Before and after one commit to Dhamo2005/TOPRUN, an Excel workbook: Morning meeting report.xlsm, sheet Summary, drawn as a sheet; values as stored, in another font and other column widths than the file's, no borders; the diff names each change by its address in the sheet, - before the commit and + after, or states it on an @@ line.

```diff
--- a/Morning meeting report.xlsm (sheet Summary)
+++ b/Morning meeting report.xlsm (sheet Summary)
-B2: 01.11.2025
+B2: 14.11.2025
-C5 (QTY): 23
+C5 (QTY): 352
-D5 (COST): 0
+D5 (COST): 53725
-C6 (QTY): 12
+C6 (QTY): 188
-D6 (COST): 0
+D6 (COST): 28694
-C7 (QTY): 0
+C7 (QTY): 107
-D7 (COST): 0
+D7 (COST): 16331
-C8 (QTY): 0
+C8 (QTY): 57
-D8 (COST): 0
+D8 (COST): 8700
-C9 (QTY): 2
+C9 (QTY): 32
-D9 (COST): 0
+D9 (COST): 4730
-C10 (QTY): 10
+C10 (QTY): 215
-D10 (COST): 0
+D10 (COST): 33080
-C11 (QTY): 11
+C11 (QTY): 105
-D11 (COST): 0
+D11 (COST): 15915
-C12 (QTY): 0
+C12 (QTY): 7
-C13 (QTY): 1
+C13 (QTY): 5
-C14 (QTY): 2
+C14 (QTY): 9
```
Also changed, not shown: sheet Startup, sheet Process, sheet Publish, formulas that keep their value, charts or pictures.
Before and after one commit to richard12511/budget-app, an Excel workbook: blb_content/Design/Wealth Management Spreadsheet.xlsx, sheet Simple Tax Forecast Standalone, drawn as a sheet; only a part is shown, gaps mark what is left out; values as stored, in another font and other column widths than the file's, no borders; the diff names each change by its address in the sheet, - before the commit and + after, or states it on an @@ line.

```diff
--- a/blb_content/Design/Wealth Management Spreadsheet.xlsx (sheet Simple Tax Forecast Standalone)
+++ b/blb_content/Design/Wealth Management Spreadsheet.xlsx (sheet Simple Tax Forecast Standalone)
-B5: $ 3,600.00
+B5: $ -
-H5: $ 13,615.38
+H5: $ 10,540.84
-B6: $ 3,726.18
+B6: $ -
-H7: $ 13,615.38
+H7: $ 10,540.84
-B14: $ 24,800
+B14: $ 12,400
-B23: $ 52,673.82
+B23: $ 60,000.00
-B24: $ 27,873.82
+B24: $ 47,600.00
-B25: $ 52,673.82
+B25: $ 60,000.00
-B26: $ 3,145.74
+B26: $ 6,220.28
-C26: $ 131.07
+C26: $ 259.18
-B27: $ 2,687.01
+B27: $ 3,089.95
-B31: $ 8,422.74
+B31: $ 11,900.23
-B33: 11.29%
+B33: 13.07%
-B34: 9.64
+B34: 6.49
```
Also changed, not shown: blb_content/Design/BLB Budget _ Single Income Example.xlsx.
○ ○ ○
Exercise description:
Lines with "xlsm" in the records above: copy every one of them.

Task result:
Before and after one commit to Dhamo2005/TOPRUN, an Excel workbook: Morning meeting report.xlsm, sheet Summary, drawn as a sheet; values as stored, in another font and other column widths than the file's, no borders; the diff names each change by its address in the sheet, - before the commit and + after, or states it on an @@ line.
--- a/Morning meeting report.xlsm (sheet Summary)
+++ b/Morning meeting report.xlsm (sheet Summary)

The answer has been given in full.